▸ **Your assignment**: Copy the data exactly as it appears, and do not include any pictures.

▸ **Stored dataset items**:
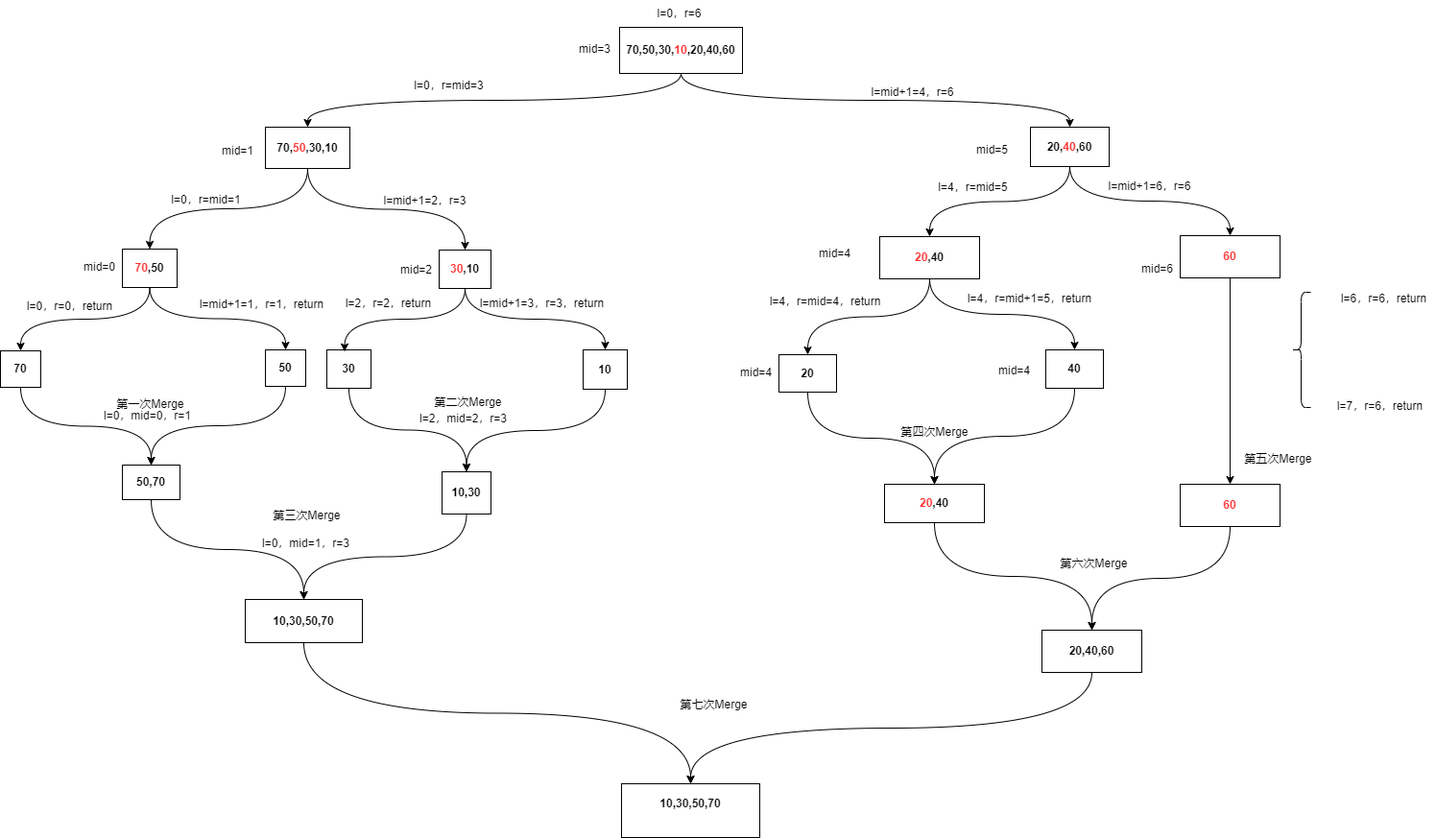
Before: AlgorithmsAndDataStructures/归并算法.drawio.png, a diagram exported from draw.io (wjb0823/drawio). Source tidied: cells renumbered, new cells last; positions are measured from the earlier drawing's top-left corner, leaving out a move shared by most shapes.
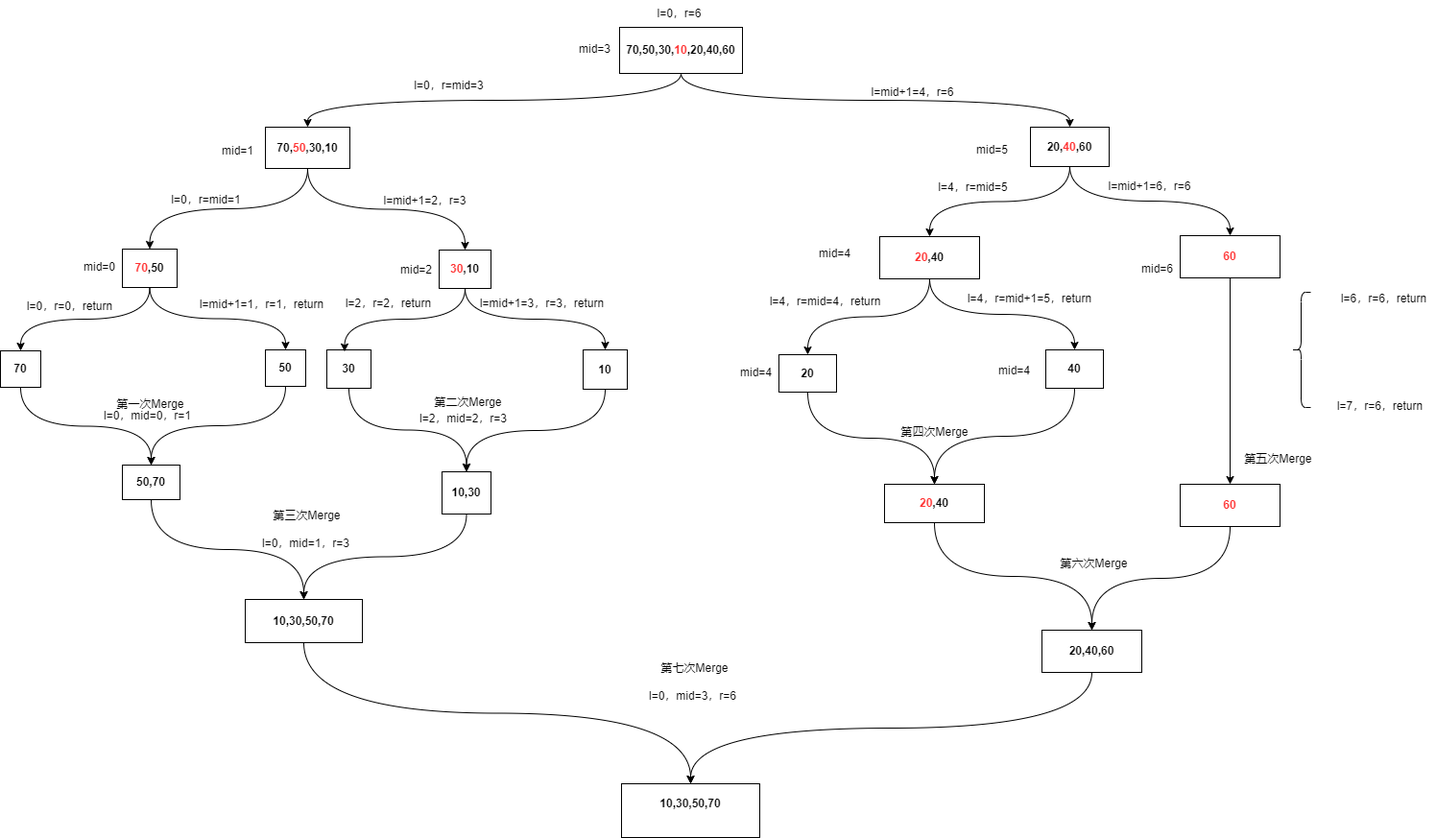
After the change.

Commit message:
更新归并算法.drawio.png

Change to the diagram source:
```diff
@@ -231,7 +231,7 @@
       <mxGeometry x="1093" y="573" width="92" height="28" as="geometry" />
     </mxCell>
     <mxCell id="78" value="第七次Merge" style="text;html=1;align=center;verticalAlign=middle;strokeColor=none;fillColor=none;" parent="1" vertex="1">
-      <mxGeometry x="697" y="720" width="92" height="28" as="geometry" />
+      <mxGeometry x="677" y="682" width="92" height="28" as="geometry" />
     </mxCell>
     <mxCell id="79" value="l=0，mid=1，r=3" style="text;html=1;align=center;verticalAlign=middle;strokeColor=none;fillColor=none;" parent="1" vertex="1">
       <mxGeometry x="263" y="552" width="110" height="27" as="geometry" />
@@ -242,5 +242,8 @@
     <mxCell id="81" value="l=mid+1=3，r=3，return" style="text;html=1;align=center;verticalAlign=middle;strokeColor=none;fillColor=none;" parent="1" vertex="1">
       <mxGeometry x="490" y="302" width="148" height="27" as="geometry" />
     </mxCell>
+    <mxCell id="82" value="l=0，mid=3，r=6" style="text;html=1;align=center;verticalAlign=middle;strokeColor=none;fillColor=none;" parent="1" vertex="1">
+      <mxGeometry x="666" y="711" width="110" height="27" as="geometry" />
+    </mxCell>
   </root>
 </mxGraphModel>
```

▸ **Completed task**:
Before: AlgorithmsAndDataStructures/归并算法.drawio.png, a diagram exported from draw.io (wjb0823/drawio). Source tidied: cells renumbered, new cells last; positions are measured from the earlier drawing's top-left corner, leaving out a move shared by most shapes.
After the change.

Commit message:
更新归并算法.drawio.png

Change to the diagram source:
```diff
@@ -231,7 +231,7 @@
       <mxGeometry x="1093" y="573" width="92" height="28" as="geometry" />
     </mxCell>
     <mxCell id="78" value="第七次Merge" style="text;html=1;align=center;verticalAlign=middle;strokeColor=none;fillColor=none;" parent="1" vertex="1">
-      <mxGeometry x="697" y="720" width="92" height="28" as="geometry" />
+      <mxGeometry x="677" y="682" width="92" height="28" as="geometry" />
     </mxCell>
     <mxCell id="79" value="l=0，mid=1，r=3" style="text;html=1;align=center;verticalAlign=middle;strokeColor=none;fillColor=none;" parent="1" vertex="1">
       <mxGeometry x="263" y="552" width="110" height="27" as="geometry" />
@@ -242,5 +242,8 @@
     <mxCell id="81" value="l=mid+1=3，r=3，return" style="text;html=1;align=center;verticalAlign=middle;strokeColor=none;fillColor=none;" parent="1" vertex="1">
       <mxGeometry x="490" y="302" width="148" height="27" as="geometry" />
     </mxCell>
+    <mxCell id="82" value="l=0，mid=3，r=6" style="text;html=1;align=center;verticalAlign=middle;strokeColor=none;fillColor=none;" parent="1" vertex="1">
+      <mxGeometry x="666" y="711" width="110" height="27" as="geometry" />
+    </mxCell>
   </root>
 </mxGraphModel>
```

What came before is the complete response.